I should say that I love reading good books. And a good book is one that teaches me something, or makes me look at the world in a new way, or takes me to a place I hadn’t imagined before.
Good novels can do the last two of those criteria. Good biographies can do the first two. Good SF can do the last two. Exceptional books can do all three. But, even if a book does only one of the above, I will still enjoy reading it.
I became a reader in my early teens, and the book that tipped me over into being a book-worm was “All Quiet On the Western Front” by Erich Maria Remarque. This was required school reading, and frankly, I’d rather have been outside playing football, than reading boring school stuff. But, at that time there was this thing called the Vietnam War, and I had cousins and school friends who were involved. Something in this book made me realise there was a dimension to life that I hadn’t considered, and that it could affect me and those around me, despite the fifty years that had elapsed. Why hadn’t we learnt?
Why could someone write a book like this, and no-one take any notice and allow things to happen just like they had before?
I discovered teenage idealism. I discovered that the human condition was what drove most of the authors I read to writing what they did.
The man who does not read has no advantage over the man who cannot read.
I then started to devour books.
Some years earlier I had done a speed reading course which taught me remarkable reading skills. It took a desire to read to make what I had been taught into something useful. Today, some large fraction of a century later, I still read at around one hundred pages an hour – and can quote you from the book afterwards, if you think I am just skimming at that pace.
I will read anything that anybody suggests. Until recently I never left a book unfinished, working on the belief that if an author went to all that trouble to write it, the least I could do was finish it before passing judgement. Unfortunately, my Kindle does seem to recommend crap, and most of the unfinished books have come in the last few years when I have paid attention to their recommendations. But they are few, luckily.
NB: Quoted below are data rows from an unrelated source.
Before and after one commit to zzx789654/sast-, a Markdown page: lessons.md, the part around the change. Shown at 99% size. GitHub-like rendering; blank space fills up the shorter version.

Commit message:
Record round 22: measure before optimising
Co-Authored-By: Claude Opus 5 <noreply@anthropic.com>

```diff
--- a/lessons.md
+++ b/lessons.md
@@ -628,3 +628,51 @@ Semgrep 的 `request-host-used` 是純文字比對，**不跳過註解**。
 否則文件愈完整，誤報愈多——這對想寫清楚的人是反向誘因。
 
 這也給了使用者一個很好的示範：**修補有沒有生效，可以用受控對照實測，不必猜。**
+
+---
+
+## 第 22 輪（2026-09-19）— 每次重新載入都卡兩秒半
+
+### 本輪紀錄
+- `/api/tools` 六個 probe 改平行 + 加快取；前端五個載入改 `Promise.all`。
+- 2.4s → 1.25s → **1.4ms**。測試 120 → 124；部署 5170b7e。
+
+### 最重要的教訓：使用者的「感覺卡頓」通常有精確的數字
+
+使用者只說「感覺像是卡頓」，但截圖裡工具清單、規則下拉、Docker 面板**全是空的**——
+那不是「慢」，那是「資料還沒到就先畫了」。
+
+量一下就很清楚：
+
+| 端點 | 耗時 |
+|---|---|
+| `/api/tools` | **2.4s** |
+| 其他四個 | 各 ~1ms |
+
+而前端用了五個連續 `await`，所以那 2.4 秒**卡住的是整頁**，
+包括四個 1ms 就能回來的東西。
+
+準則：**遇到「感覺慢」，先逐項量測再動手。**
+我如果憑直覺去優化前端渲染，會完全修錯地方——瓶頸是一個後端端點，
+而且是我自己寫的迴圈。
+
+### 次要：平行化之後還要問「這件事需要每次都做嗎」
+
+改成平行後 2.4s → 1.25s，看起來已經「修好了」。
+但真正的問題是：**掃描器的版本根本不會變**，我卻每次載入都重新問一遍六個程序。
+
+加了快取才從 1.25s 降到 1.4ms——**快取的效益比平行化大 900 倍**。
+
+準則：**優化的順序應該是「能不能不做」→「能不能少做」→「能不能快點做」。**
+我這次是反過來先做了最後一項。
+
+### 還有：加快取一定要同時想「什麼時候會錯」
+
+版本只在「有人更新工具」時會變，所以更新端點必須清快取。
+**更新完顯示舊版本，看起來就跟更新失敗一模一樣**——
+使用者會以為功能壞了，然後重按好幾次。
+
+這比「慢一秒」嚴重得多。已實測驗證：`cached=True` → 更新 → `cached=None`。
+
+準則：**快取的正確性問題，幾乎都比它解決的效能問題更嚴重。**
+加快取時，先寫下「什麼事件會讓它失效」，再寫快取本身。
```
Here is what I am reading at the moment, recently finished books, and a set of the favourite books I have read.
As a journalist, Leigh Sales often encounters people experiencing the worst moments of their lives in the full glare of the media. But one particular string of bad news stories - and a terrifying brush with her own mortality - sent her looking for answers about how vulnerable each of us is to a life-changing event. What are our chances of actually experiencing one? What do we fear most and why? And when the worst does happen, what comes next?In this wise and layered book, Leigh talks intimately with people who've faced the unimaginable, from terrorism to natural disaster to simply being in the wrong place at the wrong time. Expecting broken lives, she instead finds strength, hope, even humour. Leigh brilliantly condenses the cutting-edge research on the way the human brain processes fear and grief, and poses the questions we too often ignore out of awkwardness. Along the way, she offers an unguarded account of her own challenges and what she's learned about coping with life's unexpected blows.Warm, candid and empathetic, this book is about what happens when ordinary people, on ordinary days, are forced to suddenly find the resilience most of us don't know we have.
'An all-action court drama' Sunday Times on Summary Justice
She was found hanging in a dingy London bedsit with a blood orange in her mouth. Diane Heybridge, a young woman without a past or much of a future, has captured in death the compassion denied her in life. For the prosecution, this seeming suicide is nothing more than a bungled killing and a disgusted public looks to Court 2 of the Old Bailey for justice. Her callous, jilted partner Brent Stainsby stands accused of her murder and he's turned to the maverick legal team William Benson and Tess de Vere to defend him. However, as the trial unfolds it soon becomes clear that there is far more to Diane Heybridge than meets the eye. She wasn't the weak and downtrodden victim now being presented to the jury. She was capable of a sophisticated form of vengeance. By the same token, Brent Stainsby isn't who he seems to be either. He's hiding a motive for murder unknown to the police and may well be playing a deadly game of poker with the judicial process. What began as a simple trial rapidly turns into a complex search for the truth beyond the confines of the courtroom...